**YOUR OBJECTIVE**
For every record that follows, write out the text exactly and omit the picture, if one is present.

Collected data:
*-*-*

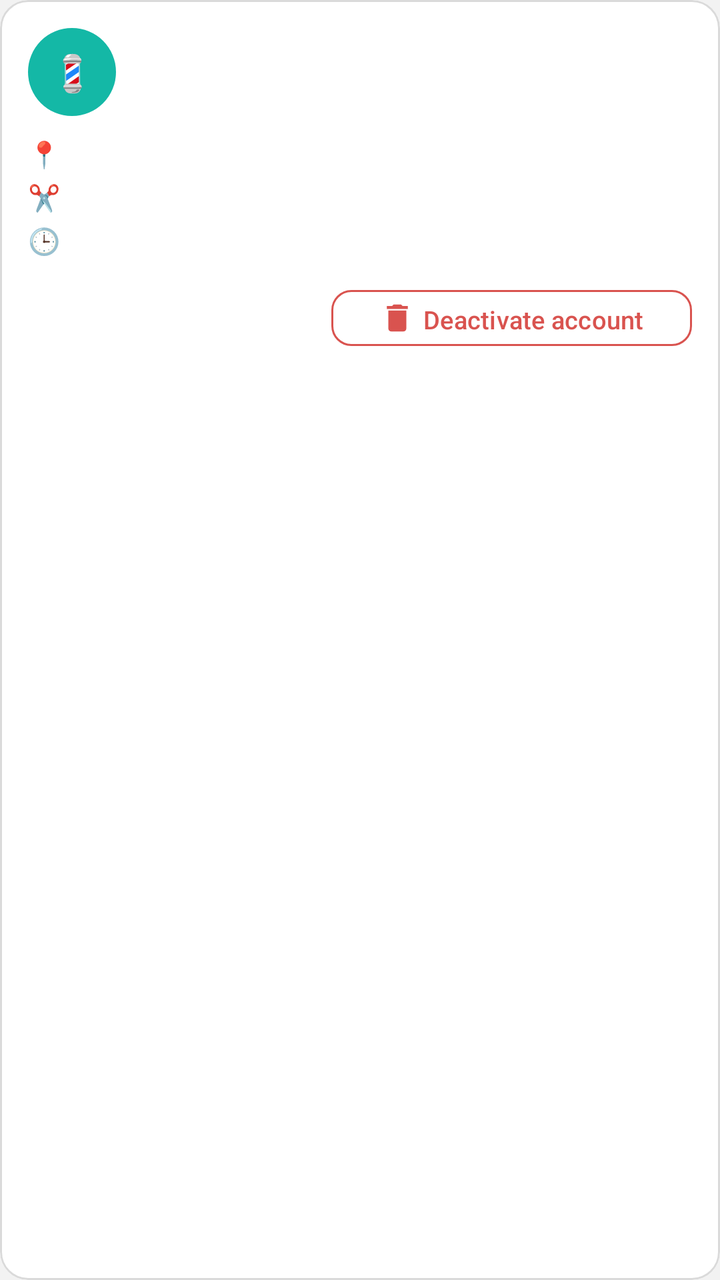
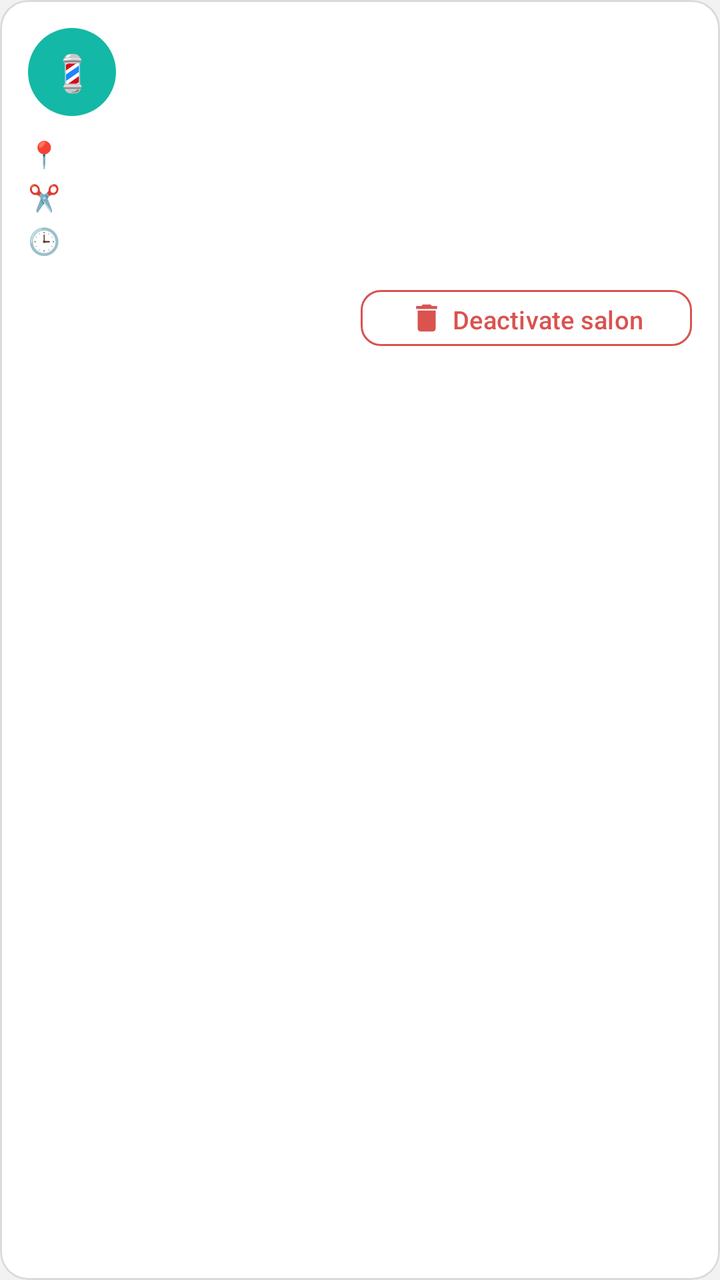

Before-and-after screenshots of an Android layout around one commit, followed by the original layout XML and the change that was made.
<!-- AndroidManifest.xml: application theme Theme.HairGo -->
<!-- res/layout/admin_item_salon.xml -->
<?xml version="1.0" encoding="utf-8"?>
<com.google.android.material.card.MaterialCardView xmlns:android="http://schemas.android.com/apk/res/android"
    xmlns:app="http://schemas.android.com/apk/res-auto"
    android:layout_width="match_parent"
    android:layout_height="wrap_content"
    android:layout_marginBottom="12dp"
    app:cardBackgroundColor="@color/surface"
    app:cardCornerRadius="14dp"
    app:strokeColor="@color/input_border"
    app:strokeWidth="1dp"
    app:cardElevation="0dp">

    <LinearLayout
        android:layout_width="match_parent"
        android:layout_height="wrap_content"
        android:orientation="vertical"
        android:padding="14dp">

        <LinearLayout
            android:layout_width="match_parent"
            android:layout_height="wrap_content"
            android:orientation="horizontal"
            android:gravity="center_vertical"
            android:layout_marginBottom="10dp">

            <TextView
                android:layout_width="44dp"
                android:layout_height="44dp"
                android:background="@drawable/bg_circle_teal"
                android:gravity="center"
                android:text="💈"
                android:textSize="18sp"/>

            <LinearLayout
                android:layout_width="0dp"
                android:layout_weight="1"
                android:layout_height="wrap_content"
                android:orientation="vertical"
                android:paddingHorizontal="12dp">

                <TextView
                    android:id="@+id/tvSalonName"
                    android:layout_width="wrap_content"
                    android:layout_height="wrap_content"
                    android:textSize="15sp"
                    android:textStyle="bold"
                    android:textColor="@color/text_primary"/>

                <TextView
                    android:id="@+id/tvSalonOwner"
                    android:layout_width="wrap_content"
                    android:layout_height="wrap_content"
                    android:textSize="12sp"
                    android:textColor="@color/text_primary"/>
            </LinearLayout>
        </LinearLayout>

        <LinearLayout
            android:layout_width="match_parent"
            android:layout_height="wrap_content"
            android:orientation="horizontal"
            android:layout_marginBottom="4dp">

            <TextView
                android:layout_width="24dp"
                android:layout_height="wrap_content"
                android:text="📍"
                android:textSize="13sp"/>

            <TextView
                android:id="@+id/tvSalonAreaValue"
                android:layout_width="0dp"
                android:layout_weight="1"
                android:layout_height="wrap_content"
                android:textSize="13sp"
                android:textColor="@color/text_primary"/>
        </LinearLayout>

        <LinearLayout
            android:layout_width="match_parent"
            android:layout_height="wrap_content"
            android:orientation="horizontal"
            android:layout_marginBottom="4dp">

            <TextView
                android:layout_width="24dp"
                android:layout_height="wrap_content"
                android:text="✂️"
                android:textSize="13sp"/>

            <TextView
                android:id="@+id/tvSalonStaffValue"
                android:layout_width="0dp"
                android:layout_weight="1"
                android:layout_height="wrap_content"
                android:textSize="13sp"
                android:textColor="@color/text_primary"/>
        </LinearLayout>

        <LinearLayout
            android:layout_width="match_parent"
            android:layout_height="wrap_content"
            android:orientation="horizontal"
            android:layout_marginBottom="12dp">

            <TextView
                android:layout_width="24dp"
                android:layout_height="wrap_content"
                android:text="🕒"
                android:textSize="13sp"/>

            <TextView
                android:id="@+id/tvSalonHoursValue"
                android:layout_width="0dp"
                android:layout_weight="1"
                android:layout_height="wrap_content"
                android:textSize="13sp"
                android:textColor="@color/text_primary"/>
        </LinearLayout>

        <com.google.android.material.button.MaterialButton
            android:id="@+id/btnDeactivateSalon"
            style="@style/Widget.Material3.Button.OutlinedButton"
            android:layout_width="wrap_content"
            android:layout_height="36dp"
            android:layout_gravity="end"
            android:text="Deactivate account"
            android:textAllCaps="false"
            android:textSize="12.5sp"
            app:icon="@drawable/ic_delete"
            app:iconTint="@color/error"
            app:cornerRadius="10dp"
            app:strokeColor="@color/error"
            android:textColor="@color/error"/>

    </LinearLayout>
</com.google.android.material.card.MaterialCardView>
<!-- resources referenced by this layout -->
<resources>
  <color name="error">#D9534F</color>
  <color name="input_border">#DADADA</color>
  <color name="surface">#FFFFFF</color>
  <color name="text_primary">#1A1A1A</color>
  <!-- drawable bg_circle_teal (drawable) -->
  <?xml version="1.0" encoding="utf-8"?>
  <shape xmlns:android="http://schemas.android.com/apk/res/android"
      android:shape="oval">
      <solid android:color="@color/teal" />
  </shape>
  <!-- drawable ic_delete (drawable) -->
  <?xml version="1.0" encoding="utf-8"?>
  <vector xmlns:android="http://schemas.android.com/apk/res/android"
      android:width="20dp" android:height="20dp"
      android:viewportWidth="24" android:viewportHeight="24">
      <path android:fillColor="@color/error" android:pathData="M6,19c0,1.1 0.9,2 2,2h8c1.1,0 2,-0.9 2,-2V7H6v12zM19,4h-3.5l-1,-1h-5l-1,1H5v2h14V4z"/>
  </vector>
  <style name="Theme.HairGo" parent="Base.Theme.HairGo">
          <item name="snackbarStyle">@style/Widget.HairGo.Snackbar</item>
      </style>
  <color name="teal">#14B8A6</color>
  <style name="Base.Theme.HairGo" parent="Theme.Material3.DayNight.NoActionBar">
          <item name="colorPrimary">@color/teal</item>
          <item name="colorOnPrimary">@color/white</item>
          <item name="colorSurface">@color/surface</item>
          <item name="colorOnSurface">@color/text_primary</item>
          <item name="colorSurfaceVariant">@color/grey_light</item>
          <item name="colorOnSurfaceVariant">@color/text_primary</item>
          <item name="colorOutline">@color/grey_border</item>
          <item name="android:colorBackground">@color/grey_light</item>
      </style>
  <style name="Widget.HairGo.Snackbar" parent="Widget.Material3.Snackbar">
          <item name="backgroundTint">@color/navy</item>
          <item name="android:textColor">@color/white</item>
          <item name="shapeAppearanceOverlay">@style/ShapeAppearanceOverlay.HairGo_Snackbar</item>
      </style>
  <color name="white">#FFFFFF</color>
  <color name="grey_light">#F2F2F2</color>
  <color name="grey_border">#E0E0E0</color>
  <color name="navy">#1B2A4A</color>
  <style name="ShapeAppearanceOverlay.HairGo_Snackbar" parent="">
          <item name="cornerFamily">rounded</item>
          <item name="cornerSize">16dp</item>
      </style>
</resources>

<!-- the commit's change to res/layout/admin_item_salon.xml (unified diff, before → after) -->
@@ -124,7 +124,7 @@
             android:layout_width="wrap_content"
             android:layout_height="36dp"
             android:layout_gravity="end"
-            android:text="Deactivate account"
+            android:text="@string/admin_action_deactivate_salon"
             android:textAllCaps="false"
             android:textSize="12.5sp"
             app:icon="@drawable/ic_delete"
<!-- resource entries referenced after the edit -->
@@ -17,6 +17,7 @@
       android:viewportWidth="24" android:viewportHeight="24">
       <path android:fillColor="@color/error" android:pathData="M6,19c0,1.1 0.9,2 2,2h8c1.1,0 2,-0.9 2,-2V7H6v12zM19,4h-3.5l-1,-1h-5l-1,1H5v2h14V4z"/>
   </vector>
+  <string name="admin_action_deactivate_salon">Deactivate salon</string>
   <style name="Theme.HairGo" parent="Base.Theme.HairGo">
           <item name="snackbarStyle">@style/Widget.HairGo.Snackbar</item>
       </style>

*-*-*

**RESPONSE AREA**
Before-and-after screenshots of an Android layout around one commit, followed by the original layout XML and the change that was made.
<!-- AndroidManifest.xml: application theme Theme.HairGo -->
<!-- res/layout/admin_item_salon.xml -->
<?xml version="1.0" encoding="utf-8"?>
<com.google.android.material.card.MaterialCardView xmlns:android="http://schemas.android.com/apk/res/android"
    xmlns:app="http://schemas.android.com/apk/res-auto"
    android:layout_width="match_parent"
    android:layout_height="wrap_content"
    android:layout_marginBottom="12dp"
    app:cardBackgroundColor="@color/surface"
    app:cardCornerRadius="14dp"
    app:strokeColor="@color/input_border"
    app:strokeWidth="1dp"
    app:cardElevation="0dp">

    <LinearLayout
        android:layout_width="match_parent"
        android:layout_height="wrap_content"
        android:orientation="vertical"
        android:padding="14dp">

        <LinearLayout
            android:layout_width="match_parent"
            android:layout_height="wrap_content"
            android:orientation="horizontal"
            android:gravity="center_vertical"
            android:layout_marginBottom="10dp">

            <TextView
                android:layout_width="44dp"
                android:layout_height="44dp"
                android:background="@drawable/bg_circle_teal"
                android:gravity="center"
                android:text="💈"
                android:textSize="18sp"/>

            <LinearLayout
                android:layout_width="0dp"
                android:layout_weight="1"
                android:layout_height="wrap_content"
                android:orientation="vertical"
                android:paddingHorizontal="12dp">

                <TextView
                    android:id="@+id/tvSalonName"
                    android:layout_width="wrap_content"
                    android:layout_height="wrap_content"
                    android:textSize="15sp"
                    android:textStyle="bold"
                    android:textColor="@color/text_primary"/>

                <TextView
                    android:id="@+id/tvSalonOwner"
                    android:layout_width="wrap_content"
                    android:layout_height="wrap_content"
                    android:textSize="12sp"
                    android:textColor="@color/text_primary"/>
            </LinearLayout>
        </LinearLayout>

        <LinearLayout
            android:layout_width="match_parent"
            android:layout_height="wrap_content"
            android:orientation="horizontal"
            android:layout_marginBottom="4dp">

            <TextView
                android:layout_width="24dp"
                android:layout_height="wrap_content"
                android:text="📍"
                android:textSize="13sp"/>

            <TextView
                android:id="@+id/tvSalonAreaValue"
                android:layout_width="0dp"
                android:layout_weight="1"
                android:layout_height="wrap_content"
                android:textSize="13sp"
                android:textColor="@color/text_primary"/>
        </LinearLayout>

        <LinearLayout
            android:layout_width="match_parent"
            android:layout_height="wrap_content"
            android:orientation="horizontal"
            android:layout_marginBottom="4dp">

            <TextView
                android:layout_width="24dp"
                android:layout_height="wrap_content"
                android:text="✂️"
                android:textSize="13sp"/>

            <TextView
                android:id="@+id/tvSalonStaffValue"
                android:layout_width="0dp"
                android:layout_weight="1"
                android:layout_height="wrap_content"
                android:textSize="13sp"
                android:textColor="@color/text_primary"/>
        </LinearLayout>

        <LinearLayout
            android:layout_width="match_parent"
            android:layout_height="wrap_content"
            android:orientation="horizontal"
            android:layout_marginBottom="12dp">

            <TextView
                android:layout_width="24dp"
                android:layout_height="wrap_content"
                android:text="🕒"
                android:textSize="13sp"/>

            <TextView
                android:id="@+id/tvSalonHoursValue"
                android:layout_width="0dp"
                android:layout_weight="1"
                android:layout_height="wrap_content"
                android:textSize="13sp"
                android:textColor="@color/text_primary"/>
        </LinearLayout>

        <com.google.android.material.button.MaterialButton
            android:id="@+id/btnDeactivateSalon"
            style="@style/Widget.Material3.Button.OutlinedButton"
            android:layout_width="wrap_content"
            android:layout_height="36dp"
            android:layout_gravity="end"
            android:text="Deactivate account"
            android:textAllCaps="false"
            android:textSize="12.5sp"
            app:icon="@drawable/ic_delete"
            app:iconTint="@color/error"
            app:cornerRadius="10dp"
            app:strokeColor="@color/error"
            android:textColor="@color/error"/>

    </LinearLayout>
</com.google.android.material.card.MaterialCardView>
<!-- resources referenced by this layout -->
<resources>
  <color name="error">#D9534F</color>
  <color name="input_border">#DADADA</color>
  <color name="surface">#FFFFFF</color>
  <color name="text_primary">#1A1A1A</color>
  <!-- drawable bg_circle_teal (drawable) -->
  <?xml version="1.0" encoding="utf-8"?>
  <shape xmlns:android="http://schemas.android.com/apk/res/android"
      android:shape="oval">
      <solid android:color="@color/teal" />
  </shape>
  <!-- drawable ic_delete (drawable) -->
  <?xml version="1.0" encoding="utf-8"?>
  <vector xmlns:android="http://schemas.android.com/apk/res/android"
      android:width="20dp" android:height="20dp"
      android:viewportWidth="24" android:viewportHeight="24">
      <path android:fillColor="@color/error" android:pathData="M6,19c0,1.1 0.9,2 2,2h8c1.1,0 2,-0.9 2,-2V7H6v12zM19,4h-3.5l-1,-1h-5l-1,1H5v2h14V4z"/>
  </vector>
  <style name="Theme.HairGo" parent="Base.Theme.HairGo">
          <item name="snackbarStyle">@style/Widget.HairGo.Snackbar</item>
      </style>
  <color name="teal">#14B8A6</color>
  <style name="Base.Theme.HairGo" parent="Theme.Material3.DayNight.NoActionBar">
          <item name="colorPrimary">@color/teal</item>
          <item name="colorOnPrimary">@color/white</item>
          <item name="colorSurface">@color/surface</item>
          <item name="colorOnSurface">@color/text_primary</item>
          <item name="colorSurfaceVariant">@color/grey_light</item>
          <item name="colorOnSurfaceVariant">@color/text_primary</item>
          <item name="colorOutline">@color/grey_border</item>
          <item name="android:colorBackground">@color/grey_light</item>
      </style>
  <style name="Widget.HairGo.Snackbar" parent="Widget.Material3.Snackbar">
          <item name="backgroundTint">@color/navy</item>
          <item name="android:textColor">@color/white</item>
          <item name="shapeAppearanceOverlay">@style/ShapeAppearanceOverlay.HairGo_Snackbar</item>
      </style>
  <color name="white">#FFFFFF</color>
  <color name="grey_light">#F2F2F2</color>
  <color name="grey_border">#E0E0E0</color>
  <color name="navy">#1B2A4A</color>
  <style name="ShapeAppearanceOverlay.HairGo_Snackbar" parent="">
          <item name="cornerFamily">rounded</item>
          <item name="cornerSize">16dp</item>
      </style>
</resources>

<!-- the commit's change to res/layout/admin_item_salon.xml (unified diff, before → after) -->
@@ -124,7 +124,7 @@
             android:layout_width="wrap_content"
             android:layout_height="36dp"
             android:layout_gravity="end"
-            android:text="Deactivate account"
+            android:text="@string/admin_action_deactivate_salon"
             android:textAllCaps="false"
             android:textSize="12.5sp"
             app:icon="@drawable/ic_delete"
<!-- resource entries referenced after the edit -->
@@ -17,6 +17,7 @@
       android:viewportWidth="24" android:viewportHeight="24">
       <path android:fillColor="@color/error" android:pathData="M6,19c0,1.1 0.9,2 2,2h8c1.1,0 2,-0.9 2,-2V7H6v12zM19,4h-3.5l-1,-1h-5l-1,1H5v2h14V4z"/>
   </vector>
+  <string name="admin_action_deactivate_salon">Deactivate salon</string>
   <style name="Theme.HairGo" parent="Base.Theme.HairGo">
           <item name="snackbarStyle">@style/Widget.HairGo.Snackbar</item>
       </style>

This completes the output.